I’m sure you have noticed that we sometimes fail to do the right thing also. Those reasons could be fear of retribution. Fear we’ll be judged by others. Fear of not getting a promotion. Fear that doing the right thing could tarnish our reputations. Politicians may seek political gain through means that violate biblical principles. Athletes may take HGH to help them achieve fame and glory faster, even if that alters God’s creation. CEOs may fudge numbers or engage in fraudulent activity for financial gain.
In the Book of Acts, the Apostle Paul reminds us just how important it is for a Christian “to maintain always a blameless conscience both before God and before men” (Acts 24:16 NASB). The chapter in which this verse appears, and chapters 25 and 26 of Acts, illustrate how two individuals had the opportunity to do the right thing, but failed to do so.
The Jews brought Paul before Governor Felix based on charges that Paul was being a “pest” (24:5 NASB) and stirring up dissension.
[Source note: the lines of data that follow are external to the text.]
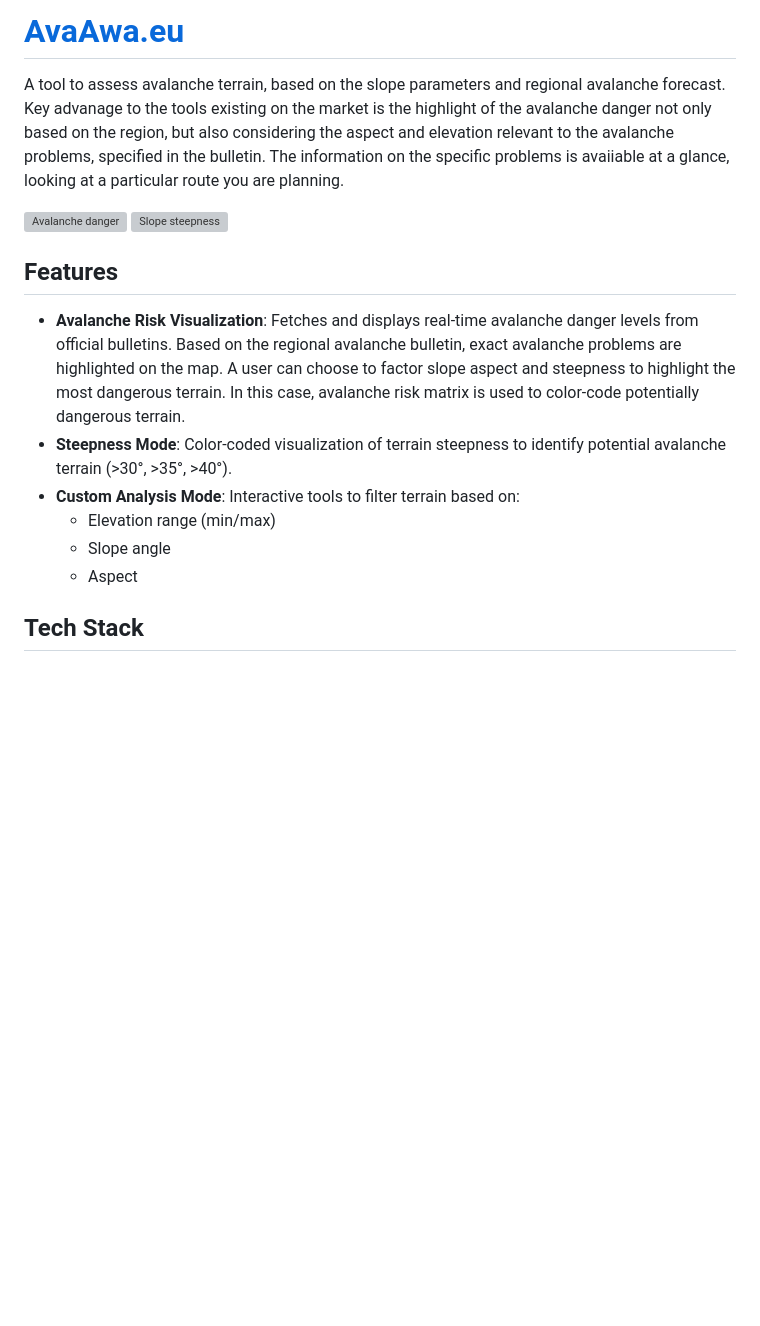
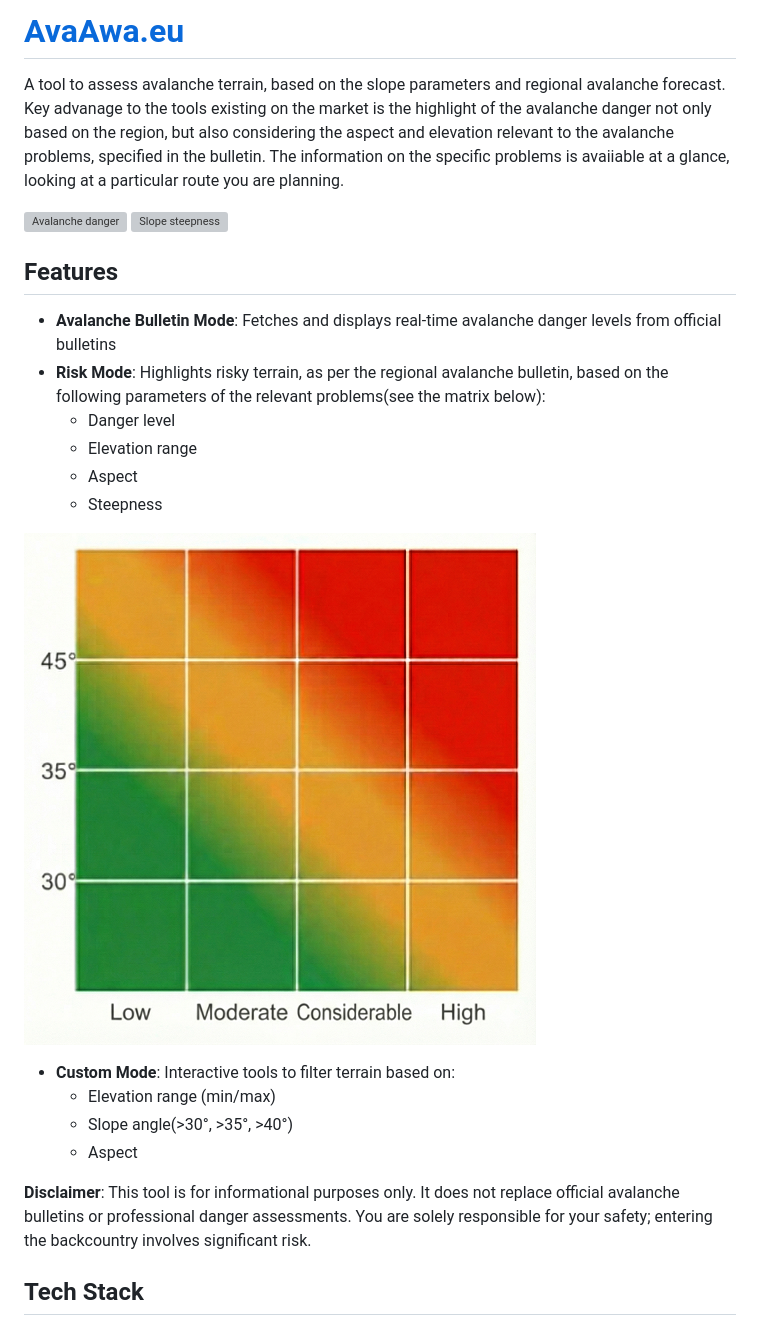
Before and after one commit to rocasspb/ava_map, a Markdown page: README.md, the part around the change printed below. GitHub-like rendering; pictures changed too: src/docs/img/matrix.png (added); blank space fills up the shorter version; grey boxes are pictures that could not be loaded.

```diff
--- a/README.md
+++ b/README.md
@@ -5,12 +5,20 @@ A tool to assess avalanche terrain, based on the slope parameters and regional a
 ![Slope steepness](src/docs/img/readme_img.png)
 
 ## Features
-- **Avalanche Risk Visualization**: Fetches and displays real-time avalanche danger levels from official bulletins. Based on the regional avalanche bulletin, exact avalanche problems are highlighted on the map. A user can choose to factor slope aspect and steepness to highlight the most dangerous terrain. In this case, avalanche risk matrix is used to color-code potentially dangerous terrain.
-- **Steepness Mode**: Color-coded visualization of terrain steepness to identify potential avalanche terrain (>30°, >35°, >40°).
-- **Custom Analysis Mode**: Interactive tools to filter terrain based on:
+- **Avalanche Bulletin Mode**: Fetches and displays real-time avalanche danger levels from official bulletins
+- **Risk Mode**: Highlights risky terrain, as per the regional avalanche bulletin, based on the following parameters of the relevant problems(see the matrix below):
+  - Danger level
+  - Elevation range
+  - Aspect
+  - Steepness
+
+![Matrix](src/docs/img/matrix.png)
+- **Custom Mode**: Interactive tools to filter terrain based on:
   - Elevation range (min/max)
-  - Slope angle
+  - Slope angle(>30°, >35°, >40°)
   - Aspect
+
+**Disclaimer**: This tool is for informational purposes only. It does not replace official avalanche bulletins or professional danger assessments. You are solely responsible for your safety; entering the backcountry involves significant risk.
 
 ## Tech Stack
 
```
Also changed, not shown: other parts of README.md (+1 -1 lines), 4 other files.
After Paul’s eloquent defense, Paul began to speak to Felix and his wife over the course of several days about faith in Christ. Felix became frightened and sent Paul away, saying he would call upon Paul when he found time. But Felix was not sparing Paul’s life by keeping him imprisoned, but rather hoping Paul would bribe Felix with money to obtain his release. He kept Paul at bay for two years hoping for a payoff!
Festus, who succeeded Felix, kept Paul in prison because he wanted to the do the Jews a favor and didn’t want to risk offending them. Once again, the Jews brought up serious charges against Paul. Festus made the politically expedient choice to ask Paul to go to Jerusalem and be tried there. As a Roman citizen, Paul had the right to appeal to the emperor for a direct judgment, which he did. According to Roman law, Festus had no choice but to obey the law. However, if Festus had not curried political favor, Paul could have been set free! Even King Agrippa, who arrived in Caesarea to pay his respects to Festus, acknowledged that Paul could have been set free, had he not appealed to Caesar.
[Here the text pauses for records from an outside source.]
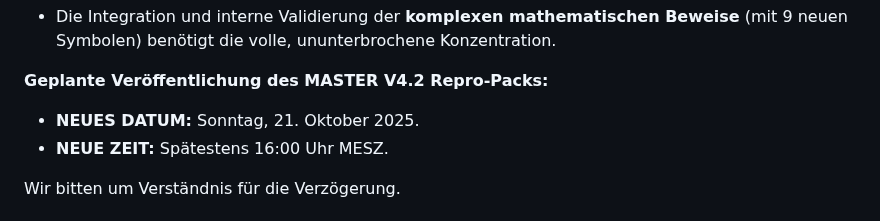
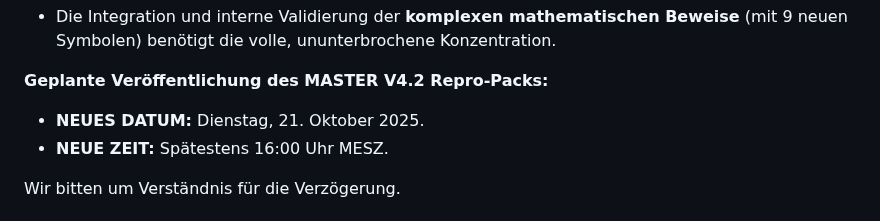
Before and after one commit to denniskurzer89-cyber/FKT-V4.1-Audit-Release, a Markdown page: README.md, the part around the change. Drawn GitHub-style.

```diff
--- a/README.md
+++ b/README.md
@@ -22,7 +22,7 @@ Vollständige Fertigstellung und Veröffentlichung des FKT V4.2 MASTER Repro-Pac
 
 **Geplante Veröffentlichung des MASTER V4.2 Repro-Packs:**
 
-* **NEUES DATUM:** Sonntag, 21. Oktober 2025.
+* **NEUES DATUM:** Dienstag, 21. Oktober 2025.
 * **NEUE ZEIT:** Spätestens 16:00 Uhr MESZ.
 
 Wir bitten um Verständnis für die Verzögerung.
```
As believers in Christ, Paul implores us to have a spotless conscience not only before God, but also before other men. In short, we are to show others that we are not afraid to do the right thing or speak what is right, no matter how unjustly we are treated by others, no matter the risk of losing worldly gain, such as political stature or money.
Men, do what’s right in the sight of the Lord and you will please Him. Christ died for us when He didn’t have to, yet he did so to free us from the bondage of sin in our lives. In other words, failure to comply is not an option.
—Kevin E. Davis